If you are in the market for a new townhouse in NYC and know you will be renovating, I cannot stress enough the importance of hiring an architect BEFORE you purchase the house. During a standard purchase you have a Real Estate Attorney, Home Inspector and Title Company looking at various aspects of the property. Unfortunately, there are a number of things these entities do not look at that could result not only in significant unforeseen expenses, but even the possibility of not being able to do part of your dream renovation.
A few examples. You will sometimes be told there is available floor area for the building which may lead you to assume you can add that floor area. That is not always the case. That information is typically coming from one of the online real estate sites which find the maximum allowable floor area from zoning maps. However, there are many cases where you can only obtain that floor area by something called “height factor” calculations which may only be possible for a tall skinny building, complying with bonus clauses like providing affordable housing units, or, if none of the above, the house could be in a Landmark District and the Landmarks Commission will not agree to such an enlargement. In another example, I was hired for a townhouse renovation- a new purchase by a client who anticipated only upgrades of interior finishes. They had a home inspection report that stated the mechanical systems were in good working order. What the report did not say was the equipment is within a few years of the end of its serviceable life, and that it contains R-22 refrigerant which is no longer permitted. Replacing this system involves opening up walls and ceilings throughout to the roof, adding very significant costs to the renovation.

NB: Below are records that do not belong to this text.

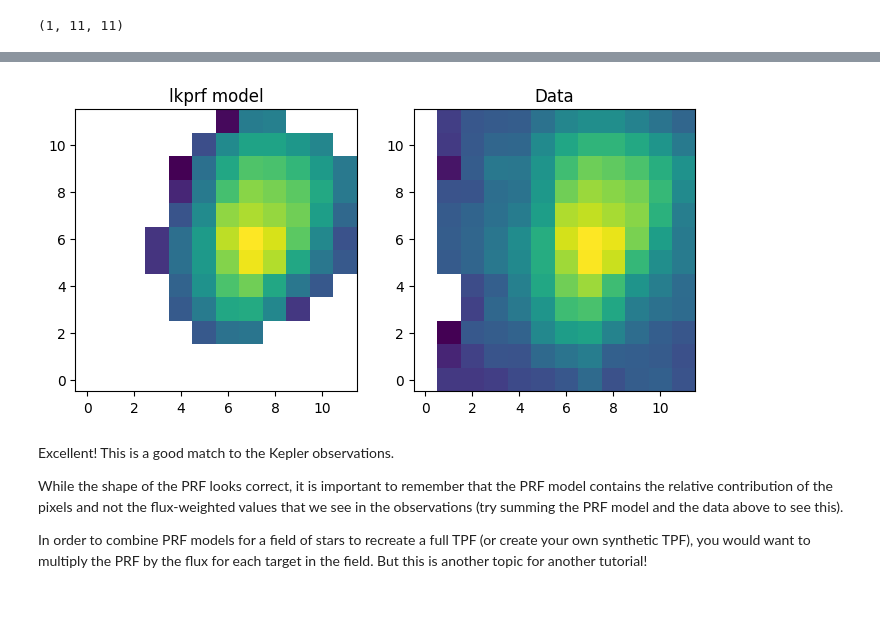
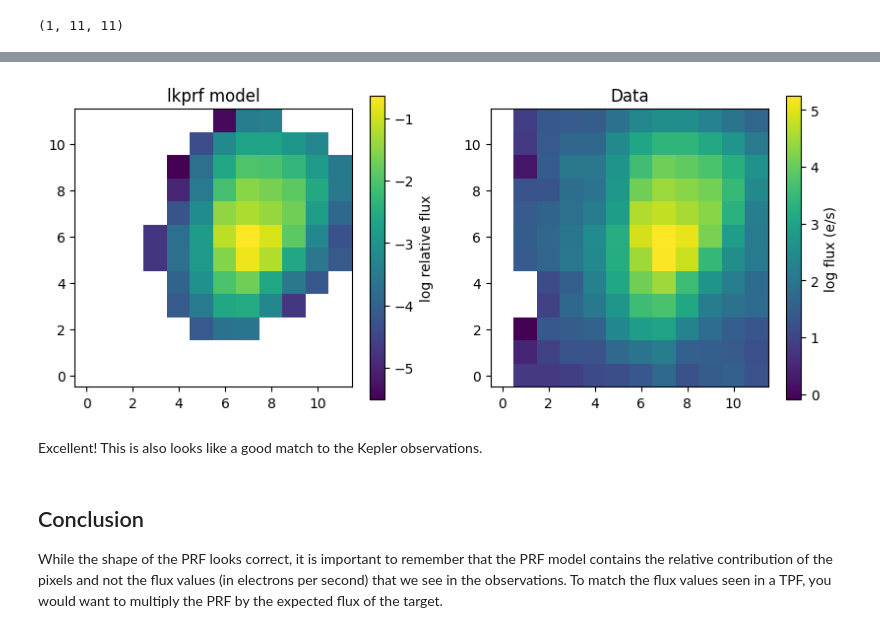
Before and after one commit to lightkurve/lkprf, a Jupyter notebook: docs/tutorials/lkprf_TPF_example.ipynb, the cells around one changed output, grey strips where cells are left out. Cells and saved outputs as stored; diff of their text form; code cells hidden in the pictures; blank space fills up the shorter version.

Commit message:
Improved tutorial format

```diff
--- a/docs/tutorials/lkprf_TPF_example.ipynb
+++ b/docs/tutorials/lkprf_TPF_example.ipynb
@@ -86,14 +111,15 @@ model_prf.shape
 # %%
-fig,axs = plt.subplots(1,2,figsize=(8,4))
+fig,axs = plt.subplots(1,2,figsize=(10,4))
 
 
-axs[0].imshow(model_prf[0,:,:], origin='lower')
+model = axs[0].imshow(model_prf[0,:,:], origin='lower')
 axs[0].set_title('lkprf model')
+fig.colorbar(model, ax = axs[0], label='relative flux')
 
 # Plot the real data. We randomly select the 100th observation from the TPF data cube
-axs[1].imshow(tess_hdulist[1].data['FLUX'][100,:,:],  origin='lower')
+data = axs[1].imshow(tess_hdulist[1].data['FLUX'][100,:,:],  origin='lower')
 axs[1].set_title('Data')
-
+fig.colorbar(data, ax = axs[1], label = 'flux (e/s)')
 
 plt.show()
 # %% [output]
@@ -103,13 +131,17 @@ This looks like a good match! It is clear that the real data does in fact have a
 # %%
-fig,axs = plt.subplots(1,2,figsize=(8,4))
+fig,axs = plt.subplots(1,2,figsize=(10,4))
 
+# Supress warnings due to taking log of 0. These pixels will be nans, and display as white.
+with np.errstate(invalid='ignore', divide='ignore'):
+    model = axs[0].imshow(np.log10(model_prf[0,:,:]), origin='lower')
+axs[0].set_title('lkprf model')
+fig.colorbar(model, ax = axs[0], label='log relative flux')
 
-axs[0].imshow(np.log10(model_prf[0,:,:]), origin='lower')
-axs[0].set_title('lkprf model')
-
-axs[1].imshow(np.log10(tess_hdulist[1].data['FLUX'][100,:,:]),  origin='lower')
+# Supress warnings due to taking log of 0. These pixels will be nans, and display as white.
+with np.errstate(invalid='ignore'):
+    data = axs[1].imshow(np.log10(tess_hdulist[1].data['FLUX'][100,:,:]),  origin='lower')
 axs[1].set_title('Data')
-
+fig.colorbar(data, ax = axs[1], label = 'log flux (e/s)')
 
 plt.show()
 # %% [output]
@@ -127,40 +160,45 @@ prf_initial = lkprf.KeplerPRF(channel=channel)
 origin_row =  kepler_hdulist[1].header['2CRV4P']
 origin_col =  kepler_hdulist[1].header['1CRV4P']
 
 
 # get the WCS information
 wcs = WCS(kepler_hdulist[2].header)
 # Convert the RA/Dec of the object into pixel coordinates.
 wcs_pix = wcs.all_world2pix(kepler_hdulist[0].header['RA_OBJ'] , kepler_hdulist[0].header['DEC_OBJ'],0)
 wcs_col = wcs_pix[0]
 wcs_row = wcs_pix[1]
 
 target_col = origin_col + wcs_col
 target_row = origin_row + wcs_row
 
 shape = kepler_hdulist[1].data['FLUX'].shape[1:]
 
 
 # Evaluate the model at our target position
 model_prf = prf_initial.evaluate(targets=[(target_row, target_col)], origin=(origin_row, origin_col), shape=shape)
 
 
 
 # Plot the results
-fig,axs = plt.subplots(1,2,figsize=(8,4))
+fig,axs = plt.subplots(1,2,figsize=(10,4))
 
-axs[0].imshow(np.log10(model_prf[0,:,:]), origin='lower')
+# Supress warnings due to taking log of 0. These pixels will be nans, and display as white.
+with np.errstate(invalid='ignore', divide='ignore'):
+    model = axs[0].imshow(np.log10(model_prf[0,:,:]), origin='lower')
 axs[0].set_title('lkprf model')
+fig.colorbar(model, ax = axs[0], label='log relative flux')
 
-axs[1].imshow(np.log10(kepler_hdulist[1].data['FLUX'][100,:,:]),  origin='lower')
+with np.errstate(invalid='ignore'):
+    data = axs[1].imshow(np.log10(kepler_hdulist[1].data['FLUX'][100,:,:]),  origin='lower')
 axs[1].set_title('Data')
+fig.colorbar(data, ax = axs[1], label = 'log flux (e/s)')
 
 plt.show()
 # %% [output]
-[figure, old version]
+[figure, new version]
 # %% [markdown]
-Excellent! This is a good match to the Kepler observations.
-
-While the shape of the PRF looks correct, it is important to remember that the PRF model contains the relative contribution of the pixels and not the flux-weighted values that we see in the observations (try summing the PRF model and the data above to see this).
-
-In order to combine PRF models for a field of stars to recreate a full TPF (or create your own synthetic TPF), you would want to multiply the PRF by the flux for each target in the field. But this is another topic for another tutorial!
+Excellent! This is also looks like a good match to the Kepler observations.
+# %% [markdown]
+## Conclusion
+
+While the shape of the PRF looks correct, it is important to remember that the PRF model contains the relative contribution of the pixels and not the flux values (in electrons per second) that we see in the observations. To match the flux values seen in a TPF, you would want to multiply the PRF by the expected flux of the target.
```
Also changed, not shown: parts of 15 cells of this notebook.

None of the usual pre-purchase entities look at anything related to the Department of Buildings (DOB) beyond the Certificate of Occupancy (CofO) and open violations. It is always important to obtain copies of the most recently filed drawings from the Department of Buildings and compare those to what is built. If it was not built according to the drawings, DOB will require you to file the old work as new which will add to the costs of the required filing fees and the work may not conform with code, requiring you to partially demolish and rebuild.
It is important to consult with an architect with experience in the type of property you are buying (co-op/condo, townhouse, etc.). Townhouses require a particular expertise in mechanical systems, structural repair, zoning research and preservation. Most architects will provide this service at their hourly rates.We do not charge for pre-purchase services if we are hired for the renovation.